“I think it’s a very troubling decision and it is a stark reminder that lawyers have obligations to their client and to the court that just have to come first,” he says. “The importance of having client instructions cannot be overstated, the importance of ensuring that affected parties have notice of court proceedings can’t be overstated. It’s fundamental, yet it’s so important to what we do . . .”
He says the case is a reminder that when lawyers face a difficult professional or ethical challenge, it’s important to consult other members of the bar for guidance.
“Sometimes, trying to solve these problems on your own can lead to mistakes being made,” he says.
Masgras said she plans to appeal the Court of Appeal decision to the Supreme Court of Canada, and she said any further comment would be from her counsel, Eugene Meehan of Supreme Advocacy LLP, in Ottawa.
“Lawyers are required to act in accordance with their clients’ instructions. This case raises the thorny but significant issue of what lawyers are expected to do when they can’t get instructions because their client is incapacitated,” Meehan said in an email response to Legal Feeds.
“Lawyers have an ethical obligation to ensure that clients’ interests are not abandoned. Accordingly, this is the type of ethical issue that lawyers and academics will struggle with and there are no easy answers.”
Meehan said Masgras “wanted to ensure that removing her client from life support was in his best interest.”
“The danger of an adverse costs award against a lawyer personally in these types of circumstances is that it may create a situation where the fear of such an award conflicts with the fundamental duty of his or her calling.
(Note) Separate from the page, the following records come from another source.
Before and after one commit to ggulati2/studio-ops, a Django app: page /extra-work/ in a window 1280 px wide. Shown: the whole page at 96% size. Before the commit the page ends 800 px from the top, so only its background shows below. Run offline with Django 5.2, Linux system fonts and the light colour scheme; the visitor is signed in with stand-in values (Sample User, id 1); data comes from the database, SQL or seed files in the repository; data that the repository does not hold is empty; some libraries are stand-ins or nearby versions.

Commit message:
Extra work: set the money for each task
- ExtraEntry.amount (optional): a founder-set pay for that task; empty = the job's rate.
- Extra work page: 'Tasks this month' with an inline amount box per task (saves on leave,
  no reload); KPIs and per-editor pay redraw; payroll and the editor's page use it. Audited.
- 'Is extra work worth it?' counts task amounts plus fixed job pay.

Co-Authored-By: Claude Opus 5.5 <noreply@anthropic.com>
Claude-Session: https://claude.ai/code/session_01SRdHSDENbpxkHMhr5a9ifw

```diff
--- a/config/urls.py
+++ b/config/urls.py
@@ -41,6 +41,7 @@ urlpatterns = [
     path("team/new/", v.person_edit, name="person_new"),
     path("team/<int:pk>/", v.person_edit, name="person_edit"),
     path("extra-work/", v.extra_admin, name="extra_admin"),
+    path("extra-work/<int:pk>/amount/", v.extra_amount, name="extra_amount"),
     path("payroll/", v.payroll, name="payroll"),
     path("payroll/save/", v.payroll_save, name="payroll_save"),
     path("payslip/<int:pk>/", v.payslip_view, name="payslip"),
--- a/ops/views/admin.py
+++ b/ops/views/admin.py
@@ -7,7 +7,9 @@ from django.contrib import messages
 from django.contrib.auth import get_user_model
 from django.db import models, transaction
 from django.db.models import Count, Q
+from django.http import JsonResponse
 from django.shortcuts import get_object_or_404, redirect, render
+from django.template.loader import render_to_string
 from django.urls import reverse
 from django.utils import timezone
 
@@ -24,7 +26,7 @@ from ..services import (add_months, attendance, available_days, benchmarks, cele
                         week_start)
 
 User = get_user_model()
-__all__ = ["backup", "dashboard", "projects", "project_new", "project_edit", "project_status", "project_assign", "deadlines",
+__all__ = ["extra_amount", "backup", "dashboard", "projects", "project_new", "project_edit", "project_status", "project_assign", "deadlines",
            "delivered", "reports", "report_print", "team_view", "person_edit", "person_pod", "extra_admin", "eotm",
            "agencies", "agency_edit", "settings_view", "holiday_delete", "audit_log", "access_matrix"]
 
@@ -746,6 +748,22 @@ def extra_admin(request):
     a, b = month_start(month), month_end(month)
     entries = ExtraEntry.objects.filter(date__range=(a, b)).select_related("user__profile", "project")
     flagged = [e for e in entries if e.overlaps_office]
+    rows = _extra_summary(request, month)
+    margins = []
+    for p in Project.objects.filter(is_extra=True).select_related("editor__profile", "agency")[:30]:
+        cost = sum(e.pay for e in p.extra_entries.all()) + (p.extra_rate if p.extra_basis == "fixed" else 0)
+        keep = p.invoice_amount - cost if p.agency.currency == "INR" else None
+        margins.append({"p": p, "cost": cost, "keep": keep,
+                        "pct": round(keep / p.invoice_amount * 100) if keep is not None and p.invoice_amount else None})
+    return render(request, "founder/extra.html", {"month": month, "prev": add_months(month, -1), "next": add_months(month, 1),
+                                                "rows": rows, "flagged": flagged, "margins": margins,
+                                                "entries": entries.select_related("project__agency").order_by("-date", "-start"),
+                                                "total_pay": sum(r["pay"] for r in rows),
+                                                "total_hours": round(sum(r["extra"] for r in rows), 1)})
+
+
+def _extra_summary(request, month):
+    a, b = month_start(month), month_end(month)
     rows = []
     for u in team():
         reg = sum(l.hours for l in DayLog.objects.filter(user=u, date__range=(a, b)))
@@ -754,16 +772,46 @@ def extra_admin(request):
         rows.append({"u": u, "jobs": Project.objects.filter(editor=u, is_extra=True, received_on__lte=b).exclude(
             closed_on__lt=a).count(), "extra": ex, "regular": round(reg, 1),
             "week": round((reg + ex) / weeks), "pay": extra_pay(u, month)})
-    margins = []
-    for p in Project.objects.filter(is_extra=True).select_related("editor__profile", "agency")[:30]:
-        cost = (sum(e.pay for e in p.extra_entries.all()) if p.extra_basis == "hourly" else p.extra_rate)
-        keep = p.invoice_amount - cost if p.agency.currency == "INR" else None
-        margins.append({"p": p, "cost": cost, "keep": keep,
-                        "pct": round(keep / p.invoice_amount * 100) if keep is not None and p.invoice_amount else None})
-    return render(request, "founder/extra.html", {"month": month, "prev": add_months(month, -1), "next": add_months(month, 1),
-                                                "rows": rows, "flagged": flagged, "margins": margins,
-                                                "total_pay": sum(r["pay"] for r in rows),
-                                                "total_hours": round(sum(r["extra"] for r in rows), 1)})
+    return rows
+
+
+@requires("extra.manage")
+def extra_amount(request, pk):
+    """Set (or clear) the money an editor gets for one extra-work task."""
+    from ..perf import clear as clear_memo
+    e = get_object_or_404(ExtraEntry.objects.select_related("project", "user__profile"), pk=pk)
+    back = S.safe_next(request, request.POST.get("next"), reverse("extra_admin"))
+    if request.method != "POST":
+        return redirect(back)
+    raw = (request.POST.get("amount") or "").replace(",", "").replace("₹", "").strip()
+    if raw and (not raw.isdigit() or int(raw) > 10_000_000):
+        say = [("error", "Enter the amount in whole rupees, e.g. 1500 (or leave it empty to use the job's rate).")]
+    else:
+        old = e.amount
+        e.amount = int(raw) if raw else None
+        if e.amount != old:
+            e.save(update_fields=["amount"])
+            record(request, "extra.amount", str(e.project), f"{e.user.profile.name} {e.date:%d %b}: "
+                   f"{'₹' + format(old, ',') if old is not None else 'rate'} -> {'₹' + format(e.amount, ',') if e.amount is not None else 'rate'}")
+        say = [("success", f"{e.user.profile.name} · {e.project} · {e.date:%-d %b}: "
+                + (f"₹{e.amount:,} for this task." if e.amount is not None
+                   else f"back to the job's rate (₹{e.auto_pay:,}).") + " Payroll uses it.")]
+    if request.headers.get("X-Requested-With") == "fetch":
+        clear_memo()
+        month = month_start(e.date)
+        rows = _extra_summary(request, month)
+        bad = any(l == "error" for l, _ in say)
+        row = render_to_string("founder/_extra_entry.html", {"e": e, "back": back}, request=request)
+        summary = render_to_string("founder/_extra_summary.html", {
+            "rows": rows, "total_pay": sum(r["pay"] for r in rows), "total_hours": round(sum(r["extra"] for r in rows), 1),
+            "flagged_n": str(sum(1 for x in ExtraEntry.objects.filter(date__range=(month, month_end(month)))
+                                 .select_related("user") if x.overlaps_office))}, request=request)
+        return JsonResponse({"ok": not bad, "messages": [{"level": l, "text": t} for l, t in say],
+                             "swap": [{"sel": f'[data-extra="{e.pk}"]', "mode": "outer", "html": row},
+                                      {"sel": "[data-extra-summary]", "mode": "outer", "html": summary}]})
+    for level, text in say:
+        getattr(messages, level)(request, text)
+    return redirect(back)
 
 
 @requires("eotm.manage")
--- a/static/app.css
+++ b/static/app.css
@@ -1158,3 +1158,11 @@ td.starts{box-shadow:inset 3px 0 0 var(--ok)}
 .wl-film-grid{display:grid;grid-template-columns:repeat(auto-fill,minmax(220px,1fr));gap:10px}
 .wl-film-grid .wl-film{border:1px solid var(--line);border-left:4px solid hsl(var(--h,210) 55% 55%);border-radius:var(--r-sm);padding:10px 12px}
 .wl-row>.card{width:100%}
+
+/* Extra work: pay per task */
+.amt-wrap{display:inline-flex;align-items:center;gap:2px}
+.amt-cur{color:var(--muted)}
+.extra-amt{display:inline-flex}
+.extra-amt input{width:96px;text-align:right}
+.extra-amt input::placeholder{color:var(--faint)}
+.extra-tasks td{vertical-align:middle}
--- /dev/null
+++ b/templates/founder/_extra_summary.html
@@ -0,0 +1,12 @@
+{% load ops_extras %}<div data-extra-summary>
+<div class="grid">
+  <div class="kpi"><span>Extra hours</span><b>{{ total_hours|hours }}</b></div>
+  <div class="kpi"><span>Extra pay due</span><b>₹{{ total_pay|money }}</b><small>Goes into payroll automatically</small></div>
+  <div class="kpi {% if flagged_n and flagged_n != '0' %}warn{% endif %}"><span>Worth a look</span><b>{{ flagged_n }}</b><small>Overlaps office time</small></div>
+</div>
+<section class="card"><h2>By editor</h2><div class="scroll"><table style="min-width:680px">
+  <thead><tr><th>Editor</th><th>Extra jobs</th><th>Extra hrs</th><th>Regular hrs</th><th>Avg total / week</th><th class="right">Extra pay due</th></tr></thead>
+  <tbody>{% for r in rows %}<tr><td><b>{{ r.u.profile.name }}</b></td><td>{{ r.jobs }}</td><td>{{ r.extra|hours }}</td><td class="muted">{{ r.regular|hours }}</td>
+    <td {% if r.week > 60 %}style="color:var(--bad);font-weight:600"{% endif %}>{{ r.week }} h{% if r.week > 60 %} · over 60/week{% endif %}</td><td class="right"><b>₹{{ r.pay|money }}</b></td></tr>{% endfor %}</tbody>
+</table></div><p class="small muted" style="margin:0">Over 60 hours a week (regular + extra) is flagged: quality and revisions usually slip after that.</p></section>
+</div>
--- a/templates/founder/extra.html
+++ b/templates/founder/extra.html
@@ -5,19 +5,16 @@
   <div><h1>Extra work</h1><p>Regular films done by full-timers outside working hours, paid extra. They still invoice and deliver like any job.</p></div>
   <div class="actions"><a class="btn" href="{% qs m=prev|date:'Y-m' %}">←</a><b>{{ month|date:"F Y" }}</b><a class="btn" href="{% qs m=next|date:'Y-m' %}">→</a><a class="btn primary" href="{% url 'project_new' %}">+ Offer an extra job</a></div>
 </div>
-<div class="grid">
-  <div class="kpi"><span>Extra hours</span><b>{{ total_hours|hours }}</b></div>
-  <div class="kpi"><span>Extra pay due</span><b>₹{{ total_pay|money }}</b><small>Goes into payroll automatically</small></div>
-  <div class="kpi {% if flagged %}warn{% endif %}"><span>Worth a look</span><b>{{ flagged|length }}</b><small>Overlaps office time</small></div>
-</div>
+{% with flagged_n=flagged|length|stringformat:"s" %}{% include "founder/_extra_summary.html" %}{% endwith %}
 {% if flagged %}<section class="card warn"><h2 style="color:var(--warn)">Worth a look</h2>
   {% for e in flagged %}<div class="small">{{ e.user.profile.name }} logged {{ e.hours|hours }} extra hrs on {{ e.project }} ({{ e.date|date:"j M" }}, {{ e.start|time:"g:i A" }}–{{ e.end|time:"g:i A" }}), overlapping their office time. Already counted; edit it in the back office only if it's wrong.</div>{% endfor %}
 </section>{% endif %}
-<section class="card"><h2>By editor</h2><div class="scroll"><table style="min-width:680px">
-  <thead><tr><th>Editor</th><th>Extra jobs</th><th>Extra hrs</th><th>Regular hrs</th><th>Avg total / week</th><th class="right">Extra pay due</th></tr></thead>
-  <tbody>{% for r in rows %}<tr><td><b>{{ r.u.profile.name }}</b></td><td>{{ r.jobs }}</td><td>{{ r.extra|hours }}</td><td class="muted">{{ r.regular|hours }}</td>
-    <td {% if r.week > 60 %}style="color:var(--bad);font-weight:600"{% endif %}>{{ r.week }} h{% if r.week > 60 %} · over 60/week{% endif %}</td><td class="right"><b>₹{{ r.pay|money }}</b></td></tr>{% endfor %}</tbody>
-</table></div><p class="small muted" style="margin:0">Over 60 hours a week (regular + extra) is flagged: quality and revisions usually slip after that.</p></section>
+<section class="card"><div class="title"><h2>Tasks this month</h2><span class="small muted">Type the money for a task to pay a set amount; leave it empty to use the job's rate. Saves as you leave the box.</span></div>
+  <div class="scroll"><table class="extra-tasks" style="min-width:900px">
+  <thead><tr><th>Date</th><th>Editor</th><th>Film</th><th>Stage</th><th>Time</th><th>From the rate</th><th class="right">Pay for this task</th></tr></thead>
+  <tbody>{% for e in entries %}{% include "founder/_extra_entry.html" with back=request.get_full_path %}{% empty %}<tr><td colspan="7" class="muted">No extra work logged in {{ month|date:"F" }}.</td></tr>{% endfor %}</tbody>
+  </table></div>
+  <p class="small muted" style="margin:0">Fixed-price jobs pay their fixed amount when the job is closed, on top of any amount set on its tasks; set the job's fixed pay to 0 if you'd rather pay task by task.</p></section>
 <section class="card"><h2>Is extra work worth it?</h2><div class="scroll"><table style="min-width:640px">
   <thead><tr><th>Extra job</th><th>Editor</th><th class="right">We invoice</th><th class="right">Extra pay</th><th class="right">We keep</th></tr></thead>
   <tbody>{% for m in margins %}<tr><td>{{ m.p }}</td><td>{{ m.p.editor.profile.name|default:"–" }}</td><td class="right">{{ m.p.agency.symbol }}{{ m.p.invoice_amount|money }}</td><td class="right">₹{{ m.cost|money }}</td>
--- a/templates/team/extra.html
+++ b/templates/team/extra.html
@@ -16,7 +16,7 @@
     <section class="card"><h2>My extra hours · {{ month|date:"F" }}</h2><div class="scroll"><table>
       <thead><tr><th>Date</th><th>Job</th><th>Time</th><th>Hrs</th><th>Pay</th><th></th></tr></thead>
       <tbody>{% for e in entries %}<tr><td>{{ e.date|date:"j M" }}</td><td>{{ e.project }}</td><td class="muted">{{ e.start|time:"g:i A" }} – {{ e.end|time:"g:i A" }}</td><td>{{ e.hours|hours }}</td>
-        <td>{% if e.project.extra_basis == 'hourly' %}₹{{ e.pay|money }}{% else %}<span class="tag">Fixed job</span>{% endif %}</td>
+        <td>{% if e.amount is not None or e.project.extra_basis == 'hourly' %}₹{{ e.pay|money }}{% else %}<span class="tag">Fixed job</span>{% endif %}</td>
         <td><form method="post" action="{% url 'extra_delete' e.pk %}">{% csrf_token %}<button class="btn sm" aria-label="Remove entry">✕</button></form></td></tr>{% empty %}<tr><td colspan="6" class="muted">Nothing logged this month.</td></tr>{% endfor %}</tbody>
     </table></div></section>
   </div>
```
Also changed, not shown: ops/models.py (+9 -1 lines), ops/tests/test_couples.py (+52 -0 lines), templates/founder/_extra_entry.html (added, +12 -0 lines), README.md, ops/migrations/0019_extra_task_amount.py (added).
Namely, the duty to protect their clients’ interests,” said Meehan.